“Russell County Schools has approximately 425 employees and 288 signed up for the vaccine (myself included!). The 288 count does include some student teachers and other folks that are only employed to coach. Our vaccine administration will go through Cumberland Family Medical and their staff have already completed the required training. The vaccine is voluntary and administration for school personnel will likely begin later this month or first of February. We have been told that due to limited number of vaccines, we will likely need to prioritize employees as to those that get the vaccine first. EX: a therapist that works closely with students would get the vaccine before a central office employee that has limited interaction with students. We are planning to return to the option of in-person instruction on Tuesday, January 19- hybrid schedule for all grade levels. “

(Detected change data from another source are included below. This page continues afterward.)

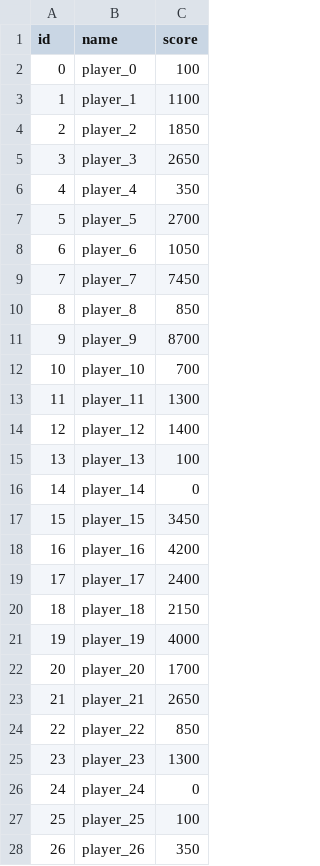
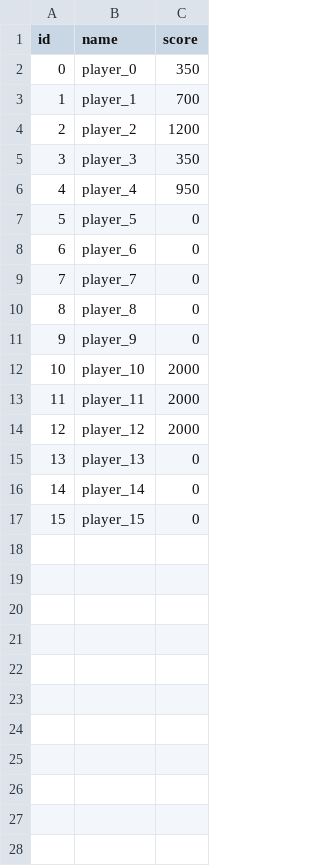
Before and after one commit to FabianMuth/AirForce1945, a TSV file: data/scores.tsv, drawn as a sheet; only a part is shown; the diff covers the shown part only.

```diff
--- a/data/scores.tsv
+++ b/data/scores.tsv
@@ -1,28 +1,17 @@
 id	name	score
-0	player_0	100
-1	player_1	1100
-2	player_2	1850
-3	player_3	2650
-4	player_4	350
-5	player_5	2700
-6	player_6	1050
-7	player_7	7450
-8	player_8	850
-9	player_9	8700
-10	player_10	700
-11	player_11	1300
-12	player_12	1400
-13	player_13	100
+0	player_0	350
+1	player_1	700
+2	player_2	1200
+3	player_3	350
+4	player_4	950
+5	player_5	0
+6	player_6	0
+7	player_7	0
+8	player_8	0
+9	player_9	0
+10	player_10	2000
+11	player_11	2000
+12	player_12	2000
+13	player_13	0
 14	player_14	0
-15	player_15	3450
-16	player_16	4200
-17	player_17	2400
-18	player_18	2150
-19	player_19	4000
-20	player_20	1700
-21	player_21	2650
-22	player_22	850
-23	player_23	1300
-24	player_24	0
-25	player_25	100
-26	player_26	350
+15	player_15	0
```
Also changed, not shown: 20 removed rows elsewhere in this file, 13 other files.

Russell County High School Assistant Principal, Anthony Darnell, was one of the first staff members to get the vaccine. He shared his thoughts on the topic and why it is important to stay safe during this time:
“Of course, I am still employed with the Columbia Police Department and regularly work nights and weekends over there, even during the school year. I felt like, between my work at the Police Department and the number of contacts that I have at school also, that it was not only in my best interest, but also in the best interest of my family, colleagues, and students to get the vaccination. I wanted to not only protect myself, but everyone else as well. Due to the number of contacts and the type of work that I do in both places, I was regularly having “close calls” where someone I knew, or someone that had been at work recently would test positive. Even though I hadn’t had direct, close contact with them, it still concerned me that I could have been exposed to or may even expose someone else to the virus. I’ve had the first round of the vaccine. I had no issues besides a sore arm around the injection site. I look forward to getting the next round, hopefully staying healthy, and our schools, community, and country returning to normal, or as close to normal as we can, as soon as possible.”
Getting closer and closer to in-person school, the Russell County School System is trying their best to keep things safe throughout the rest of the year.